The Government repeatedly claims that they want to help people into work. They argue that their combination of tax and benefits reforms and the expansion of welfare to work programmes are the best ways to do this. They also make little secret of the faith they place in enterprise and the private sector to get the economy moving and to tackle unemployment. As Iain Duncan Smith said in a speech in Madrid in July, 2011: “Government cannot do it all. As we work hard to break welfare dependency and get young people ready for the labour market, we need businesses to give them a chance”.

There can be no doubt that employers are fundamental to the success (or failure) of welfare to work initiatives, such as the Work Programme, introduced in 2011. The Work Programme is the cornerstone of the Coalition Government’s employment policy. Central to its design is a network of mainly private providers, contracted to deliver tailored assistance to get the long-term unemployed back into work.

As the CBI has highlighted, the Work Programme can offer a range of benefits to employers looking to hire, including tailored packages which reduce recruitment costs and on-going support. Recently, here at CERIC, I’ve been researching (1) whether and why employers do or do not recruit from the Work Programme, and (2) how providers can persuade employers to give more job opportunities to the long-term unemployed. In the past year I’ve surveyed employers and interviewed providers and other key stakeholders. This research has highlighted two important barriers to persuading employers to recruit unemployed people. These are employers’ negative perceptions about unemployed people, and their portrayal in the media.

The first barrier is relatively well-known: for example, in a survey by the Institute of Leadership and Management a quarter of employers said that they were less likely to recruit people who were long-term unemployed.

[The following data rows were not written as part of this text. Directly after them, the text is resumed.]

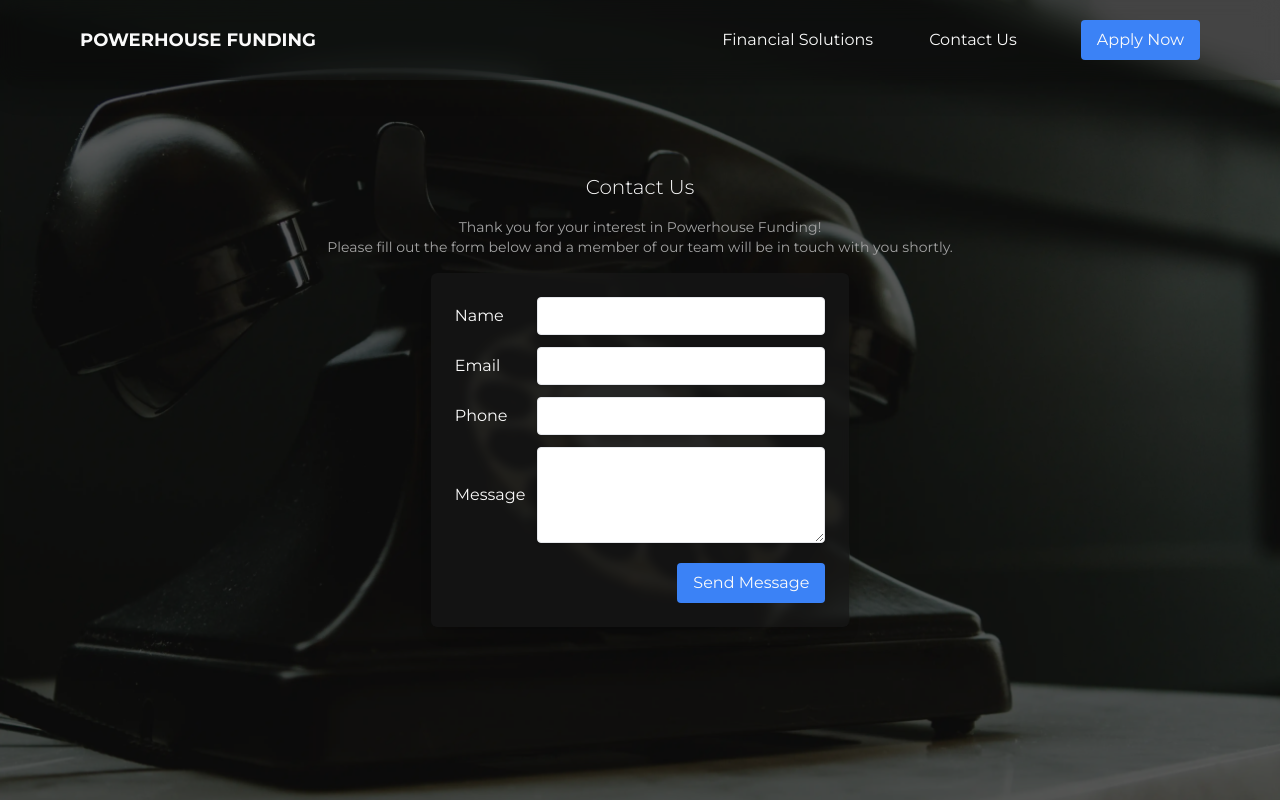
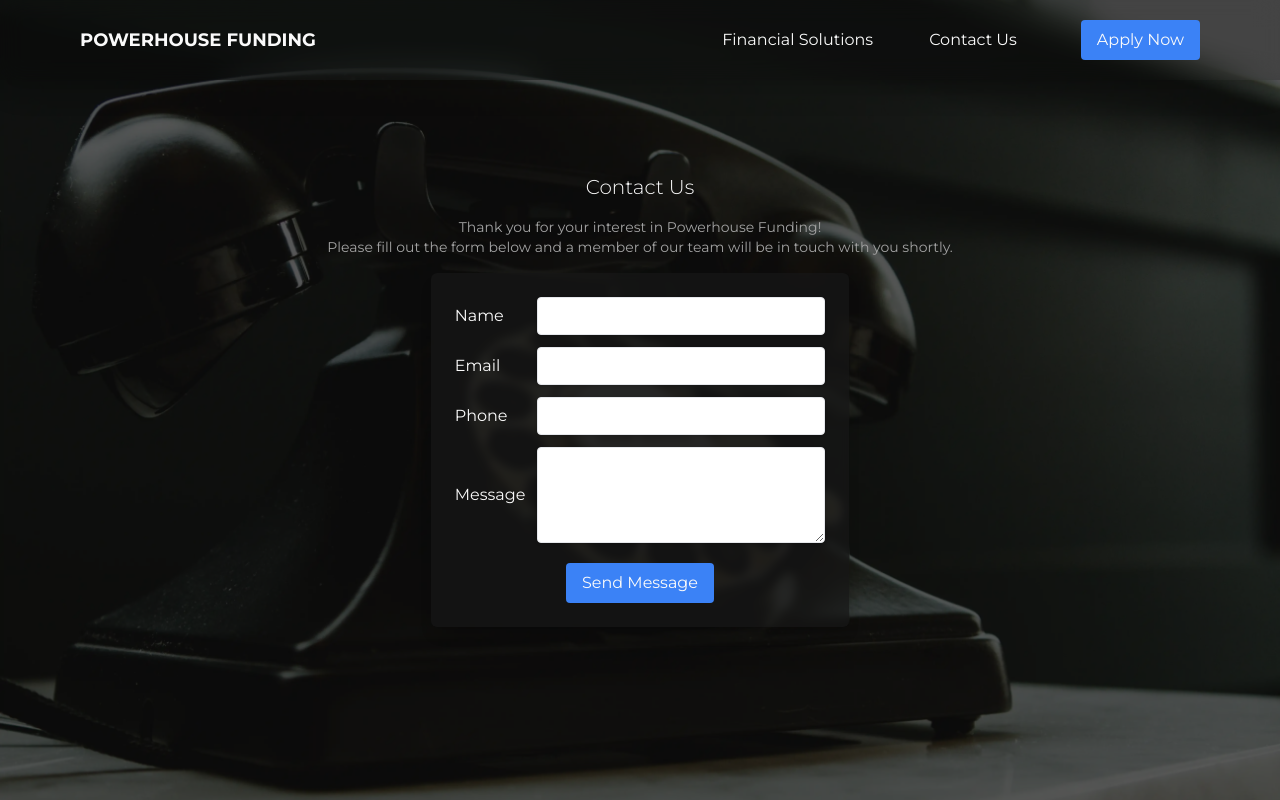
Before and after one commit to dewanwakilahmed/kesef-capital-group-v0, a Next.js app: page /contact-us in a window 1280 px wide. Shown: the top 800 px of the page. Built offline with nearby package versions, Linux system fonts and the light colour scheme.

Commit message:
Modified Contact Us page

```diff
--- a/app/contact-us/page.tsx
+++ b/app/contact-us/page.tsx
@@ -71,7 +71,7 @@ const ContactUsPage = () => {
             </div>
 
             <Button
-              className='contact-us-form-btn ml-auto mt-2'
+              className='contact-us-form-btn mx-auto mt-2'
               btnType='primary'
               goTo='/contact-us'
             >
```
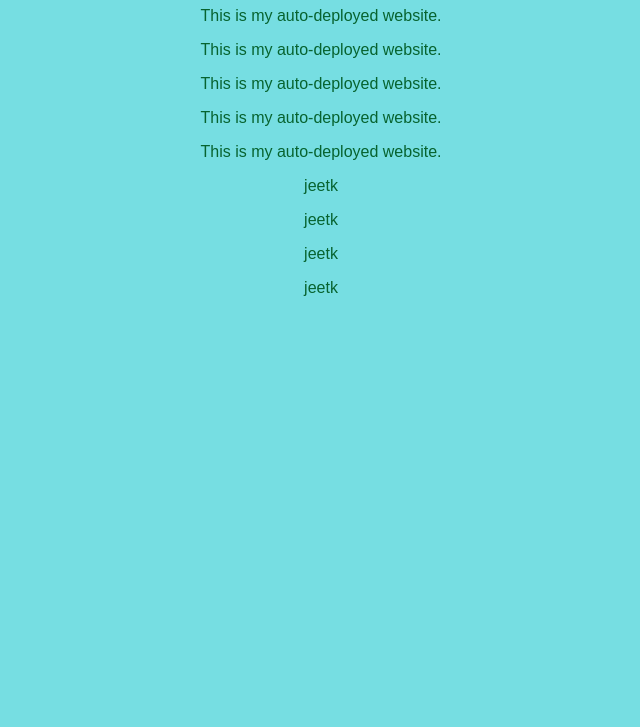
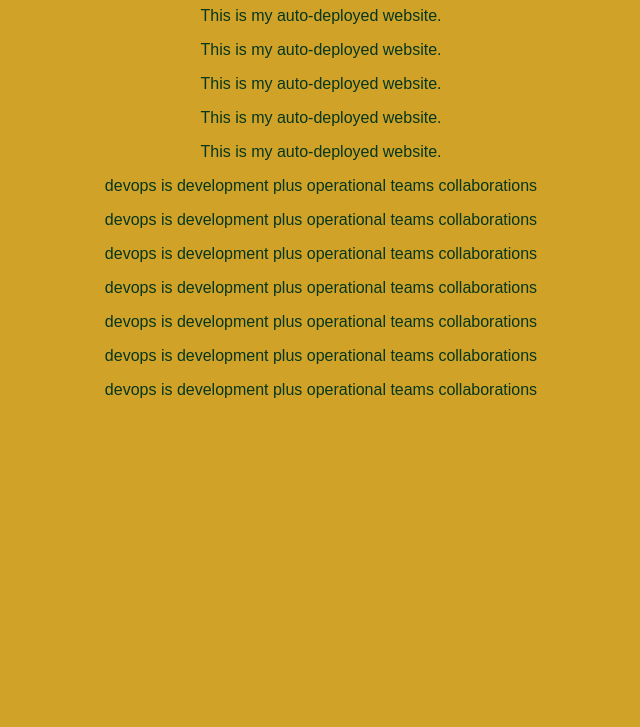
Before and after one commit to Daljeet8/devops-static-site, a plain HTML site: page index.html in a window 1280 px wide. Shown: the part 73-800 px from the top of the page, without its empty margins (319-959 px from the left). Drawn offline with Linux system fonts and the light colour scheme.

Commit message:
changes after docker installation features

```diff
--- a/index.html
+++ b/index.html
@@ -12,9 +12,13 @@
   <p>This is my auto-deployed website.</p>
   <p>This is my auto-deployed website.</p>
   <p>This is my auto-deployed website.</p>
-  <p>jeetk</p>
-  <p>jeetk</p>
-  <p>jeetk</p>
-  <p>jeetk</p>
+  <p>devops is  development plus operational teams collaborations</p>
+  <p>devops is  development plus operational teams collaborations</p>
+  <p>devops is  development plus operational teams collaborations</p>
+  <p>devops is  development plus operational teams collaborations</p>
+  <p>devops is  development plus operational teams collaborations</p>
+  <p>devops is  development plus operational teams collaborations</p>
+  <p>devops is  development plus operational teams collaborations</p>
+
 </body>
 </html>
--- a/style.css
+++ b/style.css
@@ -1,5 +1,5 @@
 body {
-  background: #76dee2;
+  background: #d0a328;
   text-align: center;
   font-family: Arial, sans-serif;
 }
@@ -7,5 +7,5 @@ h1 {
   color: #531111;
 }
 p {
-  color: #07632f;
+  color: #06361b;
 }
```
Also changed, not shown: 1 other file.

Also well-known are the views put forward by some of the media about people claiming benefit. However, the Government itself is also increasingly talking about shirkers, scroungers, welfare dependency and benefits as a ‘lifestyle choice’. Government ministers present erroneous statistics about unemployment, worklessness and benefit receipt. They also focus on specific, individual and unrepresentative cases. This not only presents an extremely misleading picture. It is potentially sabotaging the delivery of a key government policy, hindering both those searching for work and those at the coalface who are actively involved in assisting them. Kayleigh Garthwaite  highlighted this recently in relation to long-term sick and disabled people.

Those who took part in my research, as well as employer organisations such as the CBI have suggested that the Government should do more to promote the benefits of the Work Programme to employers. Painting those who are unemployed, lone parents or disabled as shirkers is unlikely to address employers’ concerns about hiring people who have been out of work for a long time. On the contrary, it is far more likely to lead to the cementing of any existing perceptions that employers may have: that people on benefit lack motivation, self-discipline or that they are never going to be the most promising candidates for jobs. At a time when finding any work is difficult enough – let alone sufficient, regular work that pays the bills – this seems perverse.

The Government says that they want to move people off benefit and into work. To this end, Ministers and MPs need to be ambassadors for unemployed people. A myriad of evidence over the years makes it clear that very few people actually want to live on benefit. Most people who are unemployed want to work. One thing that is unlikely to be effective in helping them into work is portraying unemployed people as somehow ‘deficient’, reinforcing stereotypes based on prejudice, rather than evidence. This is doing unemployed people – and businesses – a severe disservice. Through its rhetoric around benefit receipt and unemployment, the Government is not only kicking people when they’re down. They’re undermining their own policy and potentially wasting large amounts of public money in the process.

Dr Jo Ingold is a Post-doctoral Research Fellow at CERIC.